**Required work:**
Each line of the data below goes into the copy exactly; pictures do not.

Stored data
------------------------------------

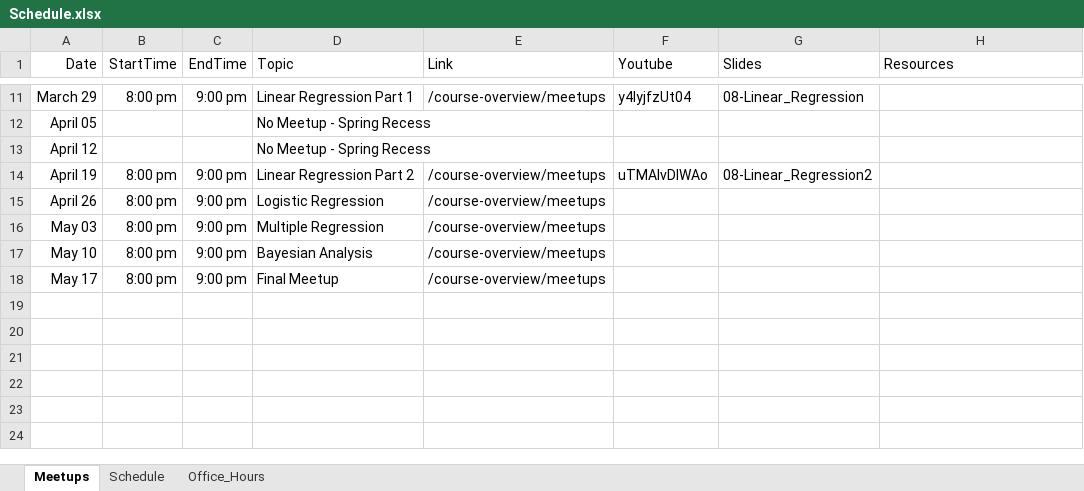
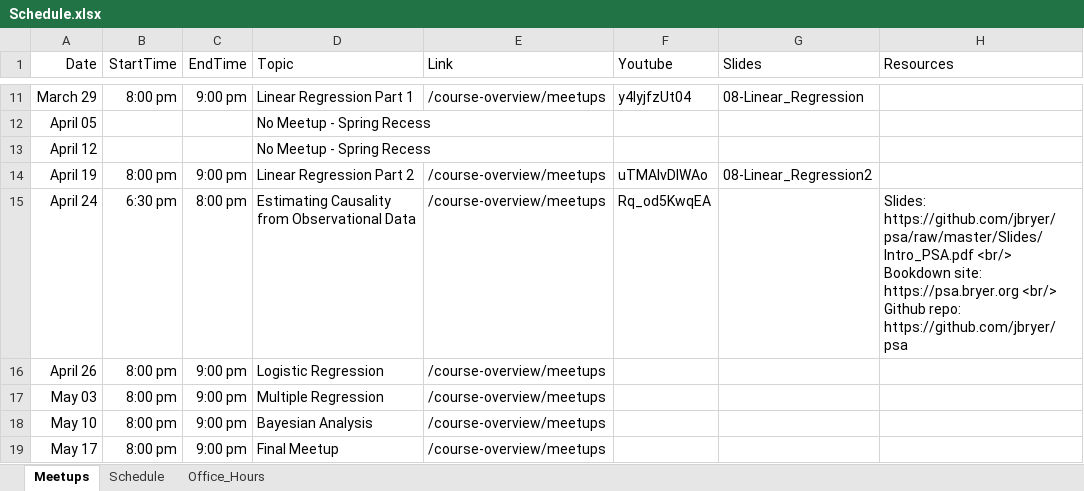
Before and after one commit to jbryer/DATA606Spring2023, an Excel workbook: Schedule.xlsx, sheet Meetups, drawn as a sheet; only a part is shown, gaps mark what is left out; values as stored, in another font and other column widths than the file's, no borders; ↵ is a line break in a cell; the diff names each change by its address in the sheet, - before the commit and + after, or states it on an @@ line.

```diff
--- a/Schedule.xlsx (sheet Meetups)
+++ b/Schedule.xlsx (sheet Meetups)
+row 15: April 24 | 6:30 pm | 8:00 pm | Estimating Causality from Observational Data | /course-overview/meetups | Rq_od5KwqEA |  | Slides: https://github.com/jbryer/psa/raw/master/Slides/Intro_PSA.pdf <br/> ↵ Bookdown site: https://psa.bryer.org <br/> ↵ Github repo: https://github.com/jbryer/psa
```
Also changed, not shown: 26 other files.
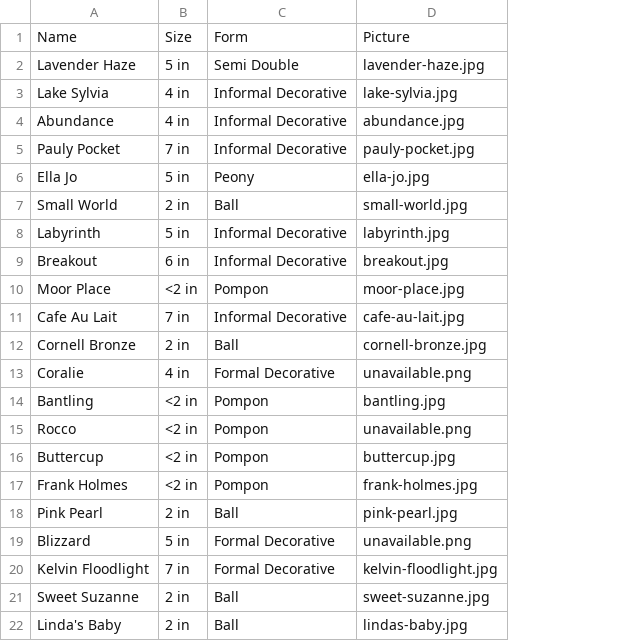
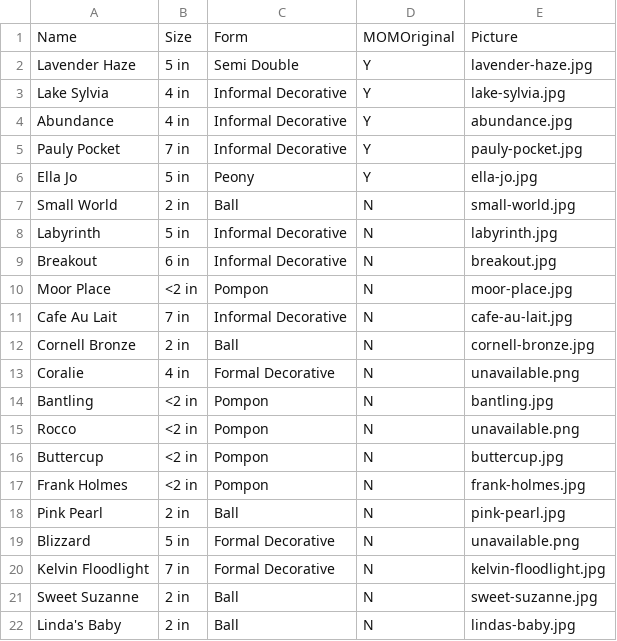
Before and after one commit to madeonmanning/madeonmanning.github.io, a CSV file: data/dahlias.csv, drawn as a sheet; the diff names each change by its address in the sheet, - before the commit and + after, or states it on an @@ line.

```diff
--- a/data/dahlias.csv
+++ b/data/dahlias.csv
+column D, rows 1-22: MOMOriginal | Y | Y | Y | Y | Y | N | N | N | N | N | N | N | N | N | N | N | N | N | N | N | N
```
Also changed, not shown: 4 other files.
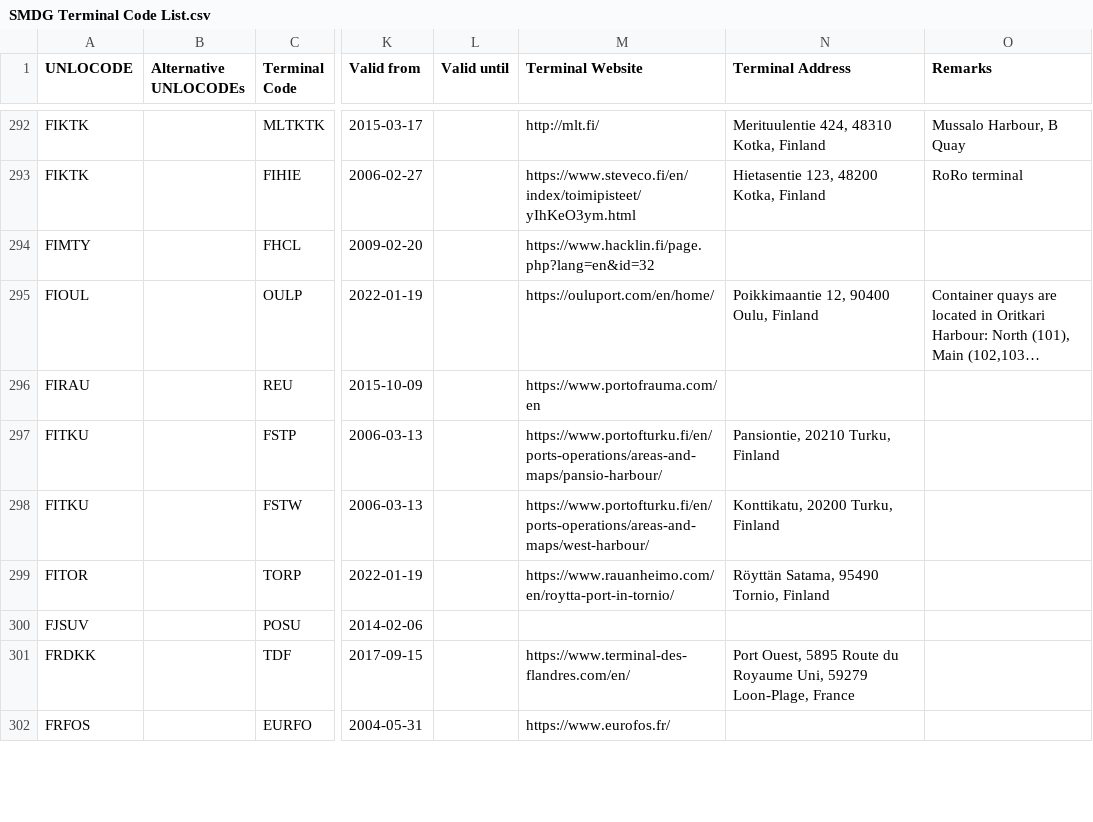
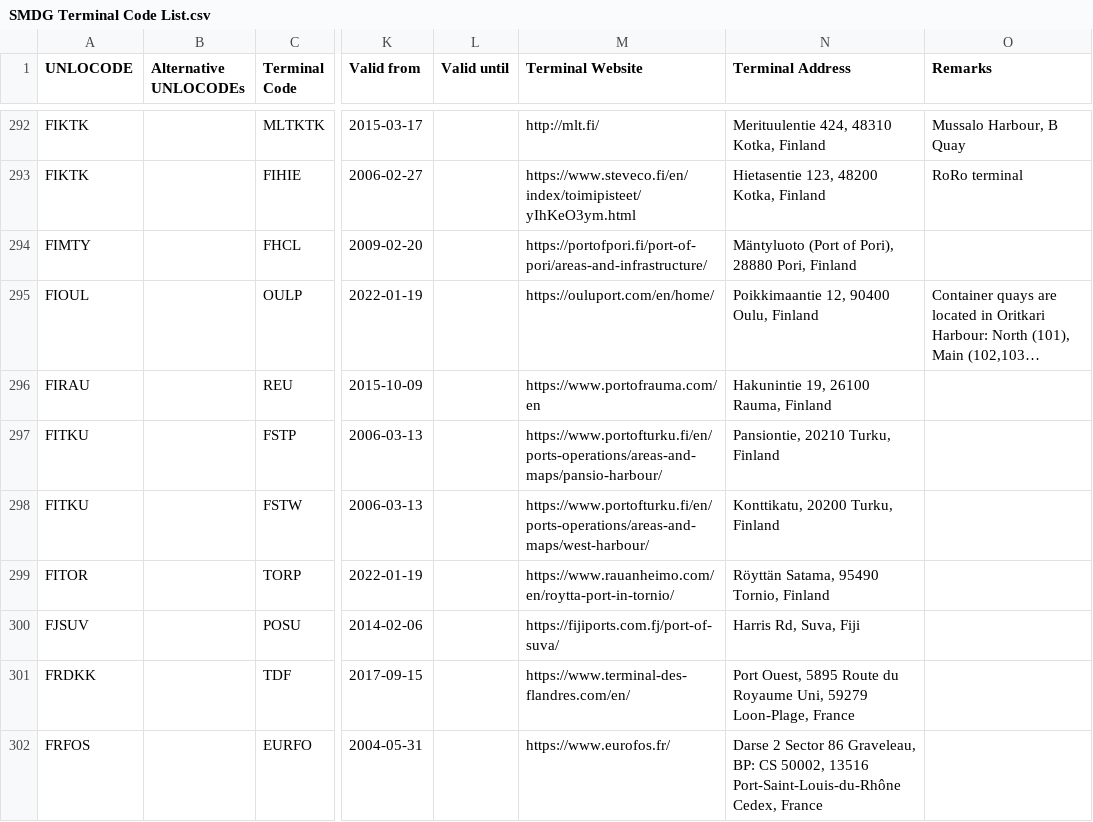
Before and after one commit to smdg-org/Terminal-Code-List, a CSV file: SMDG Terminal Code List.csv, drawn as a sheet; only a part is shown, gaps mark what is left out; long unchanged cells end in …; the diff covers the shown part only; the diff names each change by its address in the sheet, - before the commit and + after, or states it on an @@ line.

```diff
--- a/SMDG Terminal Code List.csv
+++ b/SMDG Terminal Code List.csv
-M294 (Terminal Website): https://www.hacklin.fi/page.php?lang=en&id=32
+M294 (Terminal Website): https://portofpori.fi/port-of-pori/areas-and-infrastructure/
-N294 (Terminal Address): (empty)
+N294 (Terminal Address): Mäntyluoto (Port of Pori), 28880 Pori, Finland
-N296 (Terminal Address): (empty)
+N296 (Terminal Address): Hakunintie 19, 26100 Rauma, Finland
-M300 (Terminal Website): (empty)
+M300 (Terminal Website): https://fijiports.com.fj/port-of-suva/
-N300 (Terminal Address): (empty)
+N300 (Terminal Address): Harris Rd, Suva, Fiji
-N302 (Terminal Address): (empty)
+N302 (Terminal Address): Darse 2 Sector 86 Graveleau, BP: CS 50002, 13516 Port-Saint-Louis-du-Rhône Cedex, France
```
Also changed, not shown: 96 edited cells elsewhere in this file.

------------------------------------

**Output of the exercise:**
Before and after one commit to jbryer/DATA606Spring2023, an Excel workbook: Schedule.xlsx, sheet Meetups, drawn as a sheet; only a part is shown, gaps mark what is left out; values as stored, in another font and other column widths than the file's, no borders; ↵ is a line break in a cell; the diff names each change by its address in the sheet, - before the commit and + after, or states it on an @@ line.

```diff
--- a/Schedule.xlsx (sheet Meetups)
+++ b/Schedule.xlsx (sheet Meetups)
+row 15: April 24 | 6:30 pm | 8:00 pm | Estimating Causality from Observational Data | /course-overview/meetups | Rq_od5KwqEA |  | Slides: https://github.com/jbryer/psa/raw/master/Slides/Intro_PSA.pdf <br/> ↵ Bookdown site: https://psa.bryer.org <br/> ↵ Github repo: https://github.com/jbryer/psa
```
Also changed, not shown: 26 other files.
Before and after one commit to madeonmanning/madeonmanning.github.io, a CSV file: data/dahlias.csv, drawn as a sheet; the diff names each change by its address in the sheet, - before the commit and + after, or states it on an @@ line.

```diff
--- a/data/dahlias.csv
+++ b/data/dahlias.csv
+column D, rows 1-22: MOMOriginal | Y | Y | Y | Y | Y | N | N | N | N | N | N | N | N | N | N | N | N | N | N | N | N
```
Also changed, not shown: 4 other files.
Before and after one commit to smdg-org/Terminal-Code-List, a CSV file: SMDG Terminal Code List.csv, drawn as a sheet; only a part is shown, gaps mark what is left out; long unchanged cells end in …; the diff covers the shown part only; the diff names each change by its address in the sheet, - before the commit and + after, or states it on an @@ line.

```diff
--- a/SMDG Terminal Code List.csv
+++ b/SMDG Terminal Code List.csv
-M294 (Terminal Website): https://www.hacklin.fi/page.php?lang=en&id=32
+M294 (Terminal Website): https://portofpori.fi/port-of-pori/areas-and-infrastructure/
-N294 (Terminal Address): (empty)
+N294 (Terminal Address): Mäntyluoto (Port of Pori), 28880 Pori, Finland
-N296 (Terminal Address): (empty)
+N296 (Terminal Address): Hakunintie 19, 26100 Rauma, Finland
-M300 (Terminal Website): (empty)
+M300 (Terminal Website): https://fijiports.com.fj/port-of-suva/
-N300 (Terminal Address): (empty)
+N300 (Terminal Address): Harris Rd, Suva, Fiji
-N302 (Terminal Address): (empty)
+N302 (Terminal Address): Darse 2 Sector 86 Graveleau, BP: CS 50002, 13516 Port-Saint-Louis-du-Rhône Cedex, France
```
Also changed, not shown: 96 edited cells elsewhere in this file.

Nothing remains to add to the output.